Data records
::::::::::
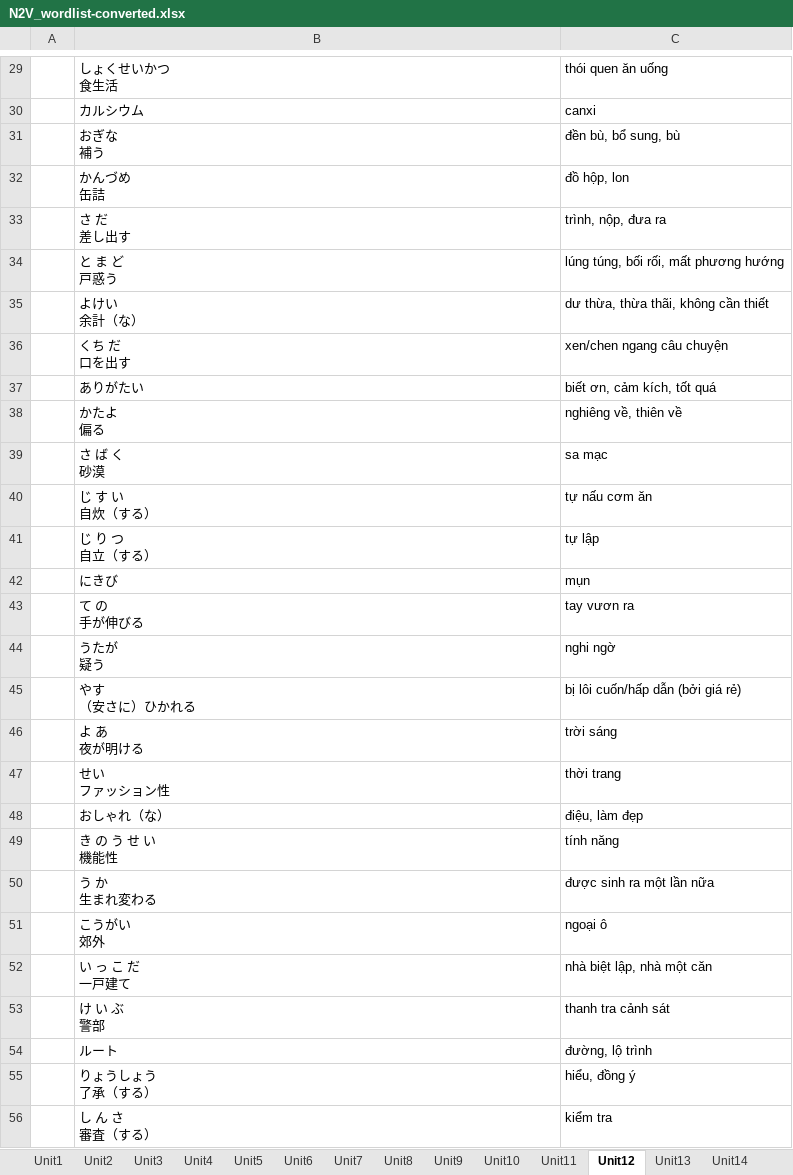
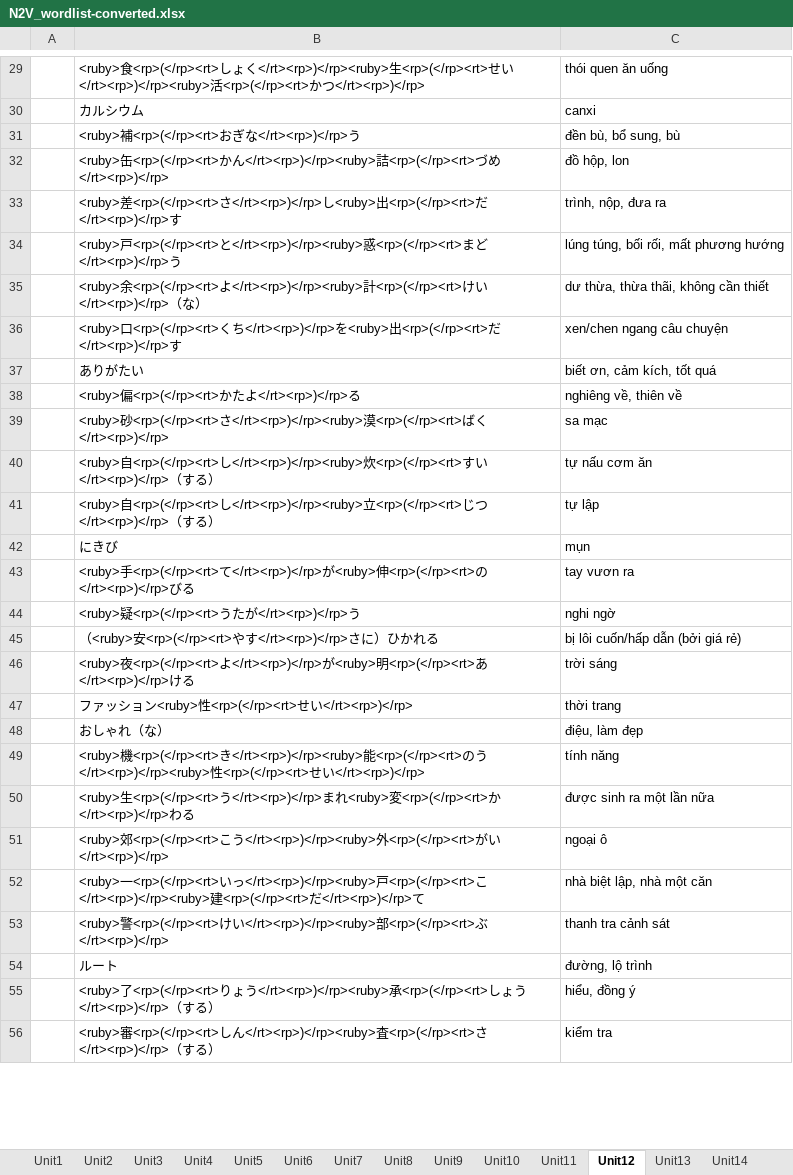
Before and after one commit to tndinhtrieu/uploadfile, an Excel workbook: N2V_wordlist-converted.xlsx, sheet Unit12, drawn as a sheet; only a part is shown, gaps mark what is left out; values as stored, in another font and other column widths than the file's, no borders; ↵ is a line break in a cell; the diff covers the shown part only; the diff names each change by its address in the sheet, - before the commit and + after, or states it on an @@ line.

Commit message:
Unit 12 更新

```diff
--- a/N2V_wordlist-converted.xlsx (sheet Unit12)
+++ b/N2V_wordlist-converted.xlsx (sheet Unit12)
-B29: しょくせいかつ ↵ 食生活
+B29: <ruby>食<rp>(</rp><rt>しょく</rt><rp>)</rp><ruby>生<rp>(</rp><rt>せい</rt><rp>)</rp><ruby>活<rp>(</rp><rt>かつ</rt><rp>)</rp>
-B31: おぎな ↵ 補う
+B31: <ruby>補<rp>(</rp><rt>おぎな</rt><rp>)</rp>う
-B32: かんづめ ↵ 缶詰
+B32: <ruby>缶<rp>(</rp><rt>かん</rt><rp>)</rp><ruby>詰<rp>(</rp><rt>づめ</rt><rp>)</rp>
-B33: さ だ ↵ 差し出す
+B33: <ruby>差<rp>(</rp><rt>さ</rt><rp>)</rp>し<ruby>出<rp>(</rp><rt>だ</rt><rp>)</rp>す
-B34: と ま ど ↵ 戸惑う
+B34: <ruby>戸<rp>(</rp><rt>と</rt><rp>)</rp><ruby>惑<rp>(</rp><rt>まど</rt><rp>)</rp>う
-B35: よけい ↵ 余計（な）
+B35: <ruby>余<rp>(</rp><rt>よ</rt><rp>)</rp><ruby>計<rp>(</rp><rt>けい</rt><rp>)</rp>（な）
-B36: くち だ ↵ 口を出す
+B36: <ruby>口<rp>(</rp><rt>くち</rt><rp>)</rp>を<ruby>出<rp>(</rp><rt>だ</rt><rp>)</rp>す
-B38: かたよ ↵ 偏る
+B38: <ruby>偏<rp>(</rp><rt>かたよ</rt><rp>)</rp>る
-B39: さ ば く ↵ 砂漠
+B39: <ruby>砂<rp>(</rp><rt>さ</rt><rp>)</rp><ruby>漠<rp>(</rp><rt>ばく</rt><rp>)</rp>
-B40: じ す い ↵ 自炊（する）
+B40: <ruby>自<rp>(</rp><rt>し</rt><rp>)</rp><ruby>炊<rp>(</rp><rt>すい</rt><rp>)</rp>（する）
-B41: じ り つ ↵ 自立（する）
+B41: <ruby>自<rp>(</rp><rt>し</rt><rp>)</rp><ruby>立<rp>(</rp><rt>じつ</rt><rp>)</rp>（する）
-B43: て の ↵ 手が伸びる
+B43: <ruby>手<rp>(</rp><rt>て</rt><rp>)</rp>が<ruby>伸<rp>(</rp><rt>の</rt><rp>)</rp>びる
-B44: うたが ↵ 疑う
+B44: <ruby>疑<rp>(</rp><rt>うたが</rt><rp>)</rp>う
-B45: やす ↵ （安さに）ひかれる
+B45: （<ruby>安<rp>(</rp><rt>やす</rt><rp>)</rp>さに）ひかれる
-B46: よ あ ↵ 夜が明ける
+B46: <ruby>夜<rp>(</rp><rt>よ</rt><rp>)</rp>が<ruby>明<rp>(</rp><rt>あ</rt><rp>)</rp>ける
-B47: せい ↵ ファッション性
+B47: ファッション<ruby>性<rp>(</rp><rt>せい</rt><rp>)</rp>
-B49: き の う せ い ↵ 機能性
+B49: <ruby>機<rp>(</rp><rt>き</rt><rp>)</rp><ruby>能<rp>(</rp><rt>のう</rt><rp>)</rp><ruby>性<rp>(</rp><rt>せい</rt><rp>)</rp>
-B50: う か ↵ 生まれ変わる
+B50: <ruby>生<rp>(</rp><rt>う</rt><rp>)</rp>まれ<ruby>変<rp>(</rp><rt>か</rt><rp>)</rp>わる
-B51: こうがい ↵ 郊外
+B51: <ruby>郊<rp>(</rp><rt>こう</rt><rp>)</rp><ruby>外<rp>(</rp><rt>がい</rt><rp>)</rp>
-B52: い っ こ だ ↵ 一戸建て
+B52: <ruby>一<rp>(</rp><rt>いっ</rt><rp>)</rp><ruby>戸<rp>(</rp><rt>こ</rt><rp>)</rp><ruby>建<rp>(</rp><rt>だ</rt><rp>)</rp>て
-B53: け い ぶ ↵ 警部
+B53: <ruby>警<rp>(</rp><rt>けい</rt><rp>)</rp><ruby>部<rp>(</rp><rt>ぶ</rt><rp>)</rp>
-B55: りょうしょう ↵ 了承（する）
+B55: <ruby>了<rp>(</rp><rt>りょう</rt><rp>)</rp><ruby>承<rp>(</rp><rt>しょう</rt><rp>)</rp>（する）
-B56: し ん さ ↵ 審査（する）
+B56: <ruby>審<rp>(</rp><rt>しん</rt><rp>)</rp><ruby>査<rp>(</rp><rt>さ</rt><rp>)</rp>（する）
```
Also changed, not shown: 67 edited cells elsewhere in this sheet, sheet Unit11.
::::::::::
- [Task details]
Every line above is to be returned exactly, with its pictures removed.

- [Response area]
Before and after one commit to tndinhtrieu/uploadfile, an Excel workbook: N2V_wordlist-converted.xlsx, sheet Unit12, drawn as a sheet; only a part is shown, gaps mark what is left out; values as stored, in another font and other column widths than the file's, no borders; ↵ is a line break in a cell; the diff covers the shown part only; the diff names each change by its address in the sheet, - before the commit and + after, or states it on an @@ line.

Commit message:
Unit 12 更新

```diff
--- a/N2V_wordlist-converted.xlsx (sheet Unit12)
+++ b/N2V_wordlist-converted.xlsx (sheet Unit12)
-B29: しょくせいかつ ↵ 食生活
+B29: <ruby>食<rp>(</rp><rt>しょく</rt><rp>)</rp><ruby>生<rp>(</rp><rt>せい</rt><rp>)</rp><ruby>活<rp>(</rp><rt>かつ</rt><rp>)</rp>
-B31: おぎな ↵ 補う
+B31: <ruby>補<rp>(</rp><rt>おぎな</rt><rp>)</rp>う
-B32: かんづめ ↵ 缶詰
+B32: <ruby>缶<rp>(</rp><rt>かん</rt><rp>)</rp><ruby>詰<rp>(</rp><rt>づめ</rt><rp>)</rp>
-B33: さ だ ↵ 差し出す
+B33: <ruby>差<rp>(</rp><rt>さ</rt><rp>)</rp>し<ruby>出<rp>(</rp><rt>だ</rt><rp>)</rp>す
-B34: と ま ど ↵ 戸惑う
+B34: <ruby>戸<rp>(</rp><rt>と</rt><rp>)</rp><ruby>惑<rp>(</rp><rt>まど</rt><rp>)</rp>う
-B35: よけい ↵ 余計（な）
+B35: <ruby>余<rp>(</rp><rt>よ</rt><rp>)</rp><ruby>計<rp>(</rp><rt>けい</rt><rp>)</rp>（な）
-B36: くち だ ↵ 口を出す
+B36: <ruby>口<rp>(</rp><rt>くち</rt><rp>)</rp>を<ruby>出<rp>(</rp><rt>だ</rt><rp>)</rp>す
-B38: かたよ ↵ 偏る
+B38: <ruby>偏<rp>(</rp><rt>かたよ</rt><rp>)</rp>る
-B39: さ ば く ↵ 砂漠
+B39: <ruby>砂<rp>(</rp><rt>さ</rt><rp>)</rp><ruby>漠<rp>(</rp><rt>ばく</rt><rp>)</rp>
-B40: じ す い ↵ 自炊（する）
+B40: <ruby>自<rp>(</rp><rt>し</rt><rp>)</rp><ruby>炊<rp>(</rp><rt>すい</rt><rp>)</rp>（する）
-B41: じ り つ ↵ 自立（する）
+B41: <ruby>自<rp>(</rp><rt>し</rt><rp>)</rp><ruby>立<rp>(</rp><rt>じつ</rt><rp>)</rp>（する）
-B43: て の ↵ 手が伸びる
+B43: <ruby>手<rp>(</rp><rt>て</rt><rp>)</rp>が<ruby>伸<rp>(</rp><rt>の</rt><rp>)</rp>びる
-B44: うたが ↵ 疑う
+B44: <ruby>疑<rp>(</rp><rt>うたが</rt><rp>)</rp>う
-B45: やす ↵ （安さに）ひかれる
+B45: （<ruby>安<rp>(</rp><rt>やす</rt><rp>)</rp>さに）ひかれる
-B46: よ あ ↵ 夜が明ける
+B46: <ruby>夜<rp>(</rp><rt>よ</rt><rp>)</rp>が<ruby>明<rp>(</rp><rt>あ</rt><rp>)</rp>ける
-B47: せい ↵ ファッション性
+B47: ファッション<ruby>性<rp>(</rp><rt>せい</rt><rp>)</rp>
-B49: き の う せ い ↵ 機能性
+B49: <ruby>機<rp>(</rp><rt>き</rt><rp>)</rp><ruby>能<rp>(</rp><rt>のう</rt><rp>)</rp><ruby>性<rp>(</rp><rt>せい</rt><rp>)</rp>
-B50: う か ↵ 生まれ変わる
+B50: <ruby>生<rp>(</rp><rt>う</rt><rp>)</rp>まれ<ruby>変<rp>(</rp><rt>か</rt><rp>)</rp>わる
-B51: こうがい ↵ 郊外
+B51: <ruby>郊<rp>(</rp><rt>こう</rt><rp>)</rp><ruby>外<rp>(</rp><rt>がい</rt><rp>)</rp>
-B52: い っ こ だ ↵ 一戸建て
+B52: <ruby>一<rp>(</rp><rt>いっ</rt><rp>)</rp><ruby>戸<rp>(</rp><rt>こ</rt><rp>)</rp><ruby>建<rp>(</rp><rt>だ</rt><rp>)</rp>て
-B53: け い ぶ ↵ 警部
+B53: <ruby>警<rp>(</rp><rt>けい</rt><rp>)</rp><ruby>部<rp>(</rp><rt>ぶ</rt><rp>)</rp>
-B55: りょうしょう ↵ 了承（する）
+B55: <ruby>了<rp>(</rp><rt>りょう</rt><rp>)</rp><ruby>承<rp>(</rp><rt>しょう</rt><rp>)</rp>（する）
-B56: し ん さ ↵ 審査（する）
+B56: <ruby>審<rp>(</rp><rt>しん</rt><rp>)</rp><ruby>査<rp>(</rp><rt>さ</rt><rp>)</rp>（する）
```
Also changed, not shown: 67 edited cells elsewhere in this sheet, sheet Unit11.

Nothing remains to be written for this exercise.